Money Talks: UCLA pays thousands of dollars in fees for notable speakers
Hillary Clinton was paid $300,000 to speak in a Luskin Lecture for Thought Leadership in March. Other prominent speakers have come to UCLA in recent years, charging a wide range of fees.
By Jeong Park
July 7, 2014 12:35 a.m.
Hillary Clinton’s $300,000 UCLA paycheck for a speech in March has caught the attention of news outlets and students across the nation in the past week, prompting the Daily Bruin to take a closer look at the fees for UCLA lectures by other notable individuals in recent years.
The costs of the Luskin Lecture for Thought Leadership, which organized Clinton’s speech, are covered by donations from Meyer Luskin, an entrepreneur and a major donor to UCLA, said Jean-Paul Renaud, a spokesman for the College of Letters and Sciences, in an email on Tuesday.
The lecture series, which was established in 2011, has invited other prominent speakers to UCLA, such as former President Bill Clinton and former United Nations Secretary-General Kofi Annan.
Both Bill and Hillary Clinton donated all their speaking fees to the Bill, Hillary and Chelsea Clinton Foundation, Renaud said.

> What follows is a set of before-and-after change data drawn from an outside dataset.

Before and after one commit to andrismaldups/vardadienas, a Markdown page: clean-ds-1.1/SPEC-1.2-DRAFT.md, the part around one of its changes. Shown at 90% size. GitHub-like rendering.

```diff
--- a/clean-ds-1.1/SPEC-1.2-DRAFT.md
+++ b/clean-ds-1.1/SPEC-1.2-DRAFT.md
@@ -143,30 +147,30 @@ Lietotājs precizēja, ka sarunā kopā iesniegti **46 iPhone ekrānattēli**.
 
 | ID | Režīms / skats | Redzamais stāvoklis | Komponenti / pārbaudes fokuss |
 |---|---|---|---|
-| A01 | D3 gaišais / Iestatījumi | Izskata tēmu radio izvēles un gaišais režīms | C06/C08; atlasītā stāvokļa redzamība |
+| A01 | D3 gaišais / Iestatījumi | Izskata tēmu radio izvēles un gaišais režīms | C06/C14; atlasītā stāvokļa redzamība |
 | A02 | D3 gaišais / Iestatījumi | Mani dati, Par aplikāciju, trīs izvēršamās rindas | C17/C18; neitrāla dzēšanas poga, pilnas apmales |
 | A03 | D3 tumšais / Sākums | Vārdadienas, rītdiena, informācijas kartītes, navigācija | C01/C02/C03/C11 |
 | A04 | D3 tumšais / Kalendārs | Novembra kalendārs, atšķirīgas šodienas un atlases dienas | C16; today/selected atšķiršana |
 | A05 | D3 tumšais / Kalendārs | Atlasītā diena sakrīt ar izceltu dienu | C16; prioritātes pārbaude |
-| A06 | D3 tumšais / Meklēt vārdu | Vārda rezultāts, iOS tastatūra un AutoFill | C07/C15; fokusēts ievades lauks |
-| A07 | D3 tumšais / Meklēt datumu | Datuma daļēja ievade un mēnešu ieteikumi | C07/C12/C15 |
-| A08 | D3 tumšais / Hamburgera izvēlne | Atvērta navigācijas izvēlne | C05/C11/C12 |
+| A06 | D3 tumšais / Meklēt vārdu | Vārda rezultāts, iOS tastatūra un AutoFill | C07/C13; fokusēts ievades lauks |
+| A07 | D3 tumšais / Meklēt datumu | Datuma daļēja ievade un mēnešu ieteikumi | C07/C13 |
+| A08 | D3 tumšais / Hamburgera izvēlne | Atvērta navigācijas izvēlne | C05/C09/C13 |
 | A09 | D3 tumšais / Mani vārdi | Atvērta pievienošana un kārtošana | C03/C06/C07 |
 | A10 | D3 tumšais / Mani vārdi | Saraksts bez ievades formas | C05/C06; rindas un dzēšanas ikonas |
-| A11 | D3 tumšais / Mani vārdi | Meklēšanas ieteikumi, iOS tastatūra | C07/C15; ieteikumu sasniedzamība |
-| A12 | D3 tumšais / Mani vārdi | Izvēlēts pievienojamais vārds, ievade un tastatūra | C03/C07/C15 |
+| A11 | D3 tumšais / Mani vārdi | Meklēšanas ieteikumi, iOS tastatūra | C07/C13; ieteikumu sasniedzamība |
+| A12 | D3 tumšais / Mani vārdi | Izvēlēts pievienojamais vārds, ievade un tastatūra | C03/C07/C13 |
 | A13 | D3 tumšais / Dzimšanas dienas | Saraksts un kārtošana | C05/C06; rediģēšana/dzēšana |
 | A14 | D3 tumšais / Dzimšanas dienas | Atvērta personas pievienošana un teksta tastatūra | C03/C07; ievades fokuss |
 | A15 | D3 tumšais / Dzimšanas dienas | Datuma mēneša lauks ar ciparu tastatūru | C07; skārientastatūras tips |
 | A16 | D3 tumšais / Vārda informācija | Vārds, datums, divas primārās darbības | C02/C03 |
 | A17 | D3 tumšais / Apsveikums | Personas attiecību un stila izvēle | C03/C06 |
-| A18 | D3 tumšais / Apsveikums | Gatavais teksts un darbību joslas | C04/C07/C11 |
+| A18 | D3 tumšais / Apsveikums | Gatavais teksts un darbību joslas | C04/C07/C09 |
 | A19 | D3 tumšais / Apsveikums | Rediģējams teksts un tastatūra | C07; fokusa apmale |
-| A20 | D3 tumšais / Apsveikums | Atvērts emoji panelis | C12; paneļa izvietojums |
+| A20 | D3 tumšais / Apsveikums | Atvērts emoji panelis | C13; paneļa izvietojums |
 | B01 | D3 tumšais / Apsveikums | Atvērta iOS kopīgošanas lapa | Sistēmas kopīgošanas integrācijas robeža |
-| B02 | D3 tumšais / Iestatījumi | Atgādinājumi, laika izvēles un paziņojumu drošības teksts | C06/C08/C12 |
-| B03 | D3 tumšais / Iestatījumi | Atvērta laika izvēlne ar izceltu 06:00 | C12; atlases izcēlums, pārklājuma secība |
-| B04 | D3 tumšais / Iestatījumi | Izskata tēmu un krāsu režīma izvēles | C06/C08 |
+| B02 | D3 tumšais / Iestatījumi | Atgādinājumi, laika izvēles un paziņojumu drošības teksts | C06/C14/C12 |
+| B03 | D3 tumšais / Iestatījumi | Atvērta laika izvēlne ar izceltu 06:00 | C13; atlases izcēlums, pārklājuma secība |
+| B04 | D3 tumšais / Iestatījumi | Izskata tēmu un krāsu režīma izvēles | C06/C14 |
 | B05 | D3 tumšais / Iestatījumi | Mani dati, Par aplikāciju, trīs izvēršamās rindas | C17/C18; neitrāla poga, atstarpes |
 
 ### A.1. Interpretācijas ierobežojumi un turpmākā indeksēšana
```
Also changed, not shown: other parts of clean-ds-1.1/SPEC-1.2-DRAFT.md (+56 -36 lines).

When the former secretary of state talked at a Luskin Lecture for Thought Leadership at Royce Hall, hundreds of students began camping out on campus as early as 2 a.m. to get tickets, rushing the Central Ticket Office when it opened later that morning. About 400 students were able to attend the lecture for free through a lottery and about 1,200 students who did not receive a ticket were able to watch the live stream.
Faculty and staff were able to buy tickets for the lecture, which cost up to $500 each for the public. Because the event was meant to raise funds for the College’s Greatest Needs program, which funds scholarships and research in the College, UCLA aimed to raise between $25,000 and $50,000 from the lecture.
Despite the popularity of the lecture, some people have argued that certain speakers come at too high a cost.
“Hillary Clinton has inspired a lot of students, but when you talk about funding, $300,000 could have gone somewhere else to create concrete changes,” said Conrad Contreras, the Undergraduate Students Association Council external vice president. “It’s difficult to see that UCLA is paying hundreds of thousands of dollars to someone who is already wealthy when I have friends and families working countless hours to stay in higher education.”
In other cases, prominent speakers such as former Secretary of State Condoleezza Rice and Samantha Power, the U.S. permanent representative to the United Nations, were not paid a fee when they came to speak at UCLA through the UCLA Burkle Center for International Relations, said Peggy McInerny, a spokeswoman for the UCLA International Institute, in an email.
The Burkle Center organizes the annual Daniel Pearl Memorial Lecture at UCLA, which has hosted prominent speakers like David Remnick, editor of The New Yorker. In the email, McInerny said Rice and Power responded to personal appeals to speak in memory of Daniel Pearl.
Compiled by Jeong Park, Bruin senior staff.